The public had been well informed of the change, but what they did not know is that fluoridation was actually stopped a month earlier than planned. The public were surveyed about their symptoms using questionnaires in the month of November (when water was till fluoridated and citizens believed it was), December (when water was no longer fluoridated but citizens believed it was) and March (when the water was no longer fluoridated and citizens knew that it wasn’t).

The graph below shows the percentage of respondents to the surveys reporting symptoms at the three times. Data is the average of the 5 most often reported symptoms (joint and muscular pain, headaches, skin itching and skin dryness).


These results do suggest that the prevalence of symptoms is more connected with the psychological and not the actual physical effects of exposure to fluoridated water.

Not surprisingly the mean number of symptoms reported was lower among those who supported fluoridation than among those who opposed it. A similar relationship occurred with people reporting that they could taste the fluoride in the water – both in November (when the water was fluoridated) and in December (when it wasn’t). The numbers reporting the taste dropped to nearly zero in March when they knew fluoridation had stopped.

One should always be suspicious of anecdotal evidence – no matter how passionately advocates of a particular cause use it.

Thanks to Ian at Making Sense of Fluoride for drawing my attention to this research.

See also:

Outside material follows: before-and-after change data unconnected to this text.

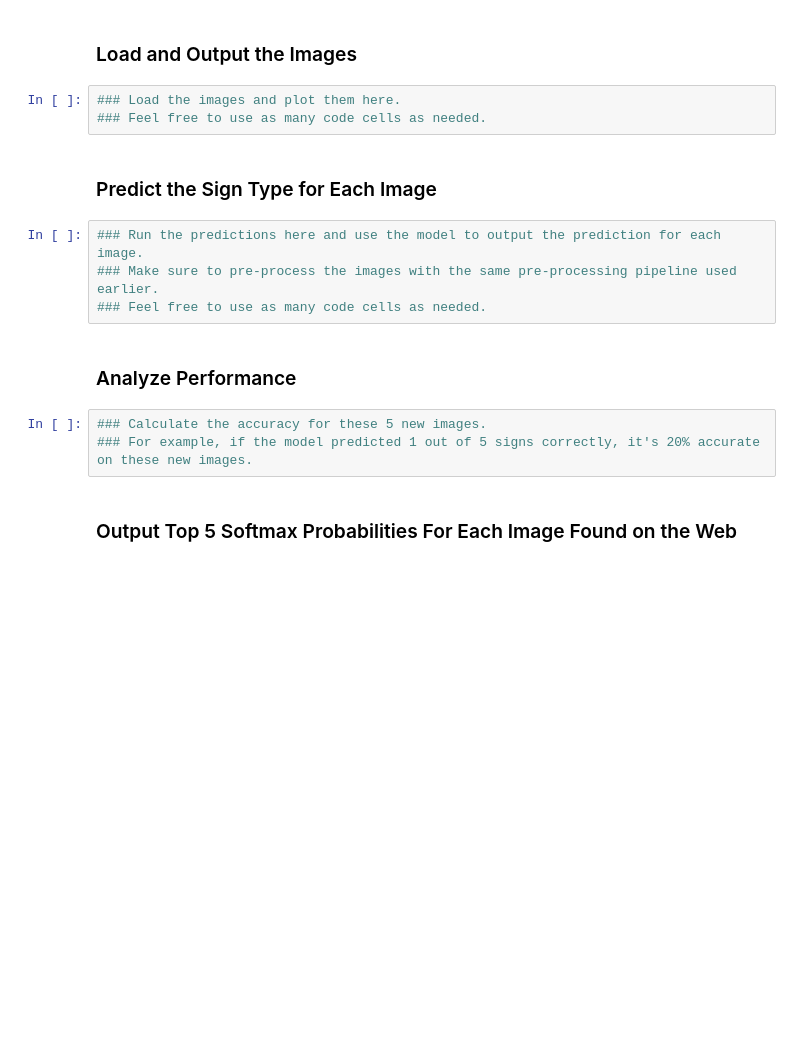
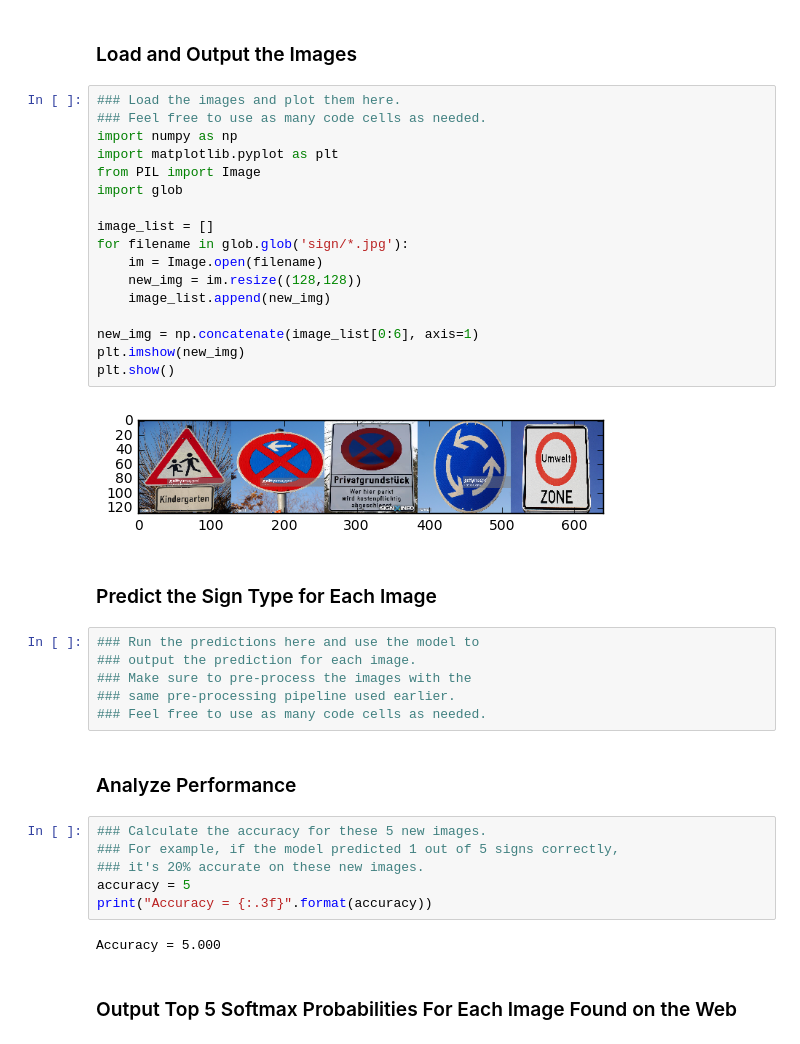
Before and after one commit to TheAisBack/CarND-Traffic-Sign-Classifier-Project, a Jupyter notebook: Traffic_Sign_Classifier.ipynb, the cells around one changed output. Drawn from its saved outputs; the diff is of its cells as text; blank space fills up the shorter version.

```diff
--- a/Traffic_Sign_Classifier.ipynb
+++ b/Traffic_Sign_Classifier.ipynb
@@ -308,20 +308,43 @@ To give yourself more insight into how your model is working, download at least
 You may find `signnames.csv` useful as it contains mappings from the class id (integer) to the actual sign name.
 # %% [markdown]
 ### Load and Output the Images
-# %%
-### Load the images and plot them here.
-### Feel free to use as many code cells as needed.
+# %%
+### Load the images and plot them here.
+### Feel free to use as many code cells as needed.
+import numpy as np
+import matplotlib.pyplot as plt
+from PIL import Image
+import glob
+
+image_list = []
+for filename in glob.glob('sign/*.jpg'):
+    im = Image.open(filename)
+    new_img = im.resize((128,128))
+    image_list.append(new_img)
+
+new_img = np.concatenate(image_list[0:6], axis=1)
+plt.imshow(new_img)
+plt.show()
+# %% [output]
+[figure, added]
 # %% [markdown]
 ### Predict the Sign Type for Each Image
 # %%
-### Run the predictions here and use the model to output the prediction for each image.
-### Make sure to pre-process the images with the same pre-processing pipeline used earlier.
+### Run the predictions here and use the model to
+### output the prediction for each image.
+### Make sure to pre-process the images with the
+### same pre-processing pipeline used earlier.
 ### Feel free to use as many code cells as needed.
 # %% [markdown]
 ### Analyze Performance
 # %%
 ### Calculate the accuracy for these 5 new images.
-### For example, if the model predicted 1 out of 5 signs correctly, it's 20% accurate on these new images.
+### For example, if the model predicted 1 out of 5 signs correctly,
+### it's 20% accurate on these new images.
+accuracy = 5
+print("Accuracy = {:.3f}".format(accuracy))
+# %% [output]
+Accuracy = 5.000
 # %% [markdown]
 ### Output Top 5 Softmax Probabilities For Each Image Found on the Web
 # %% [markdown]
```
Also changed, not shown: 6 other files.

New Zealanders for Fluoridation

Other articles on fluoridation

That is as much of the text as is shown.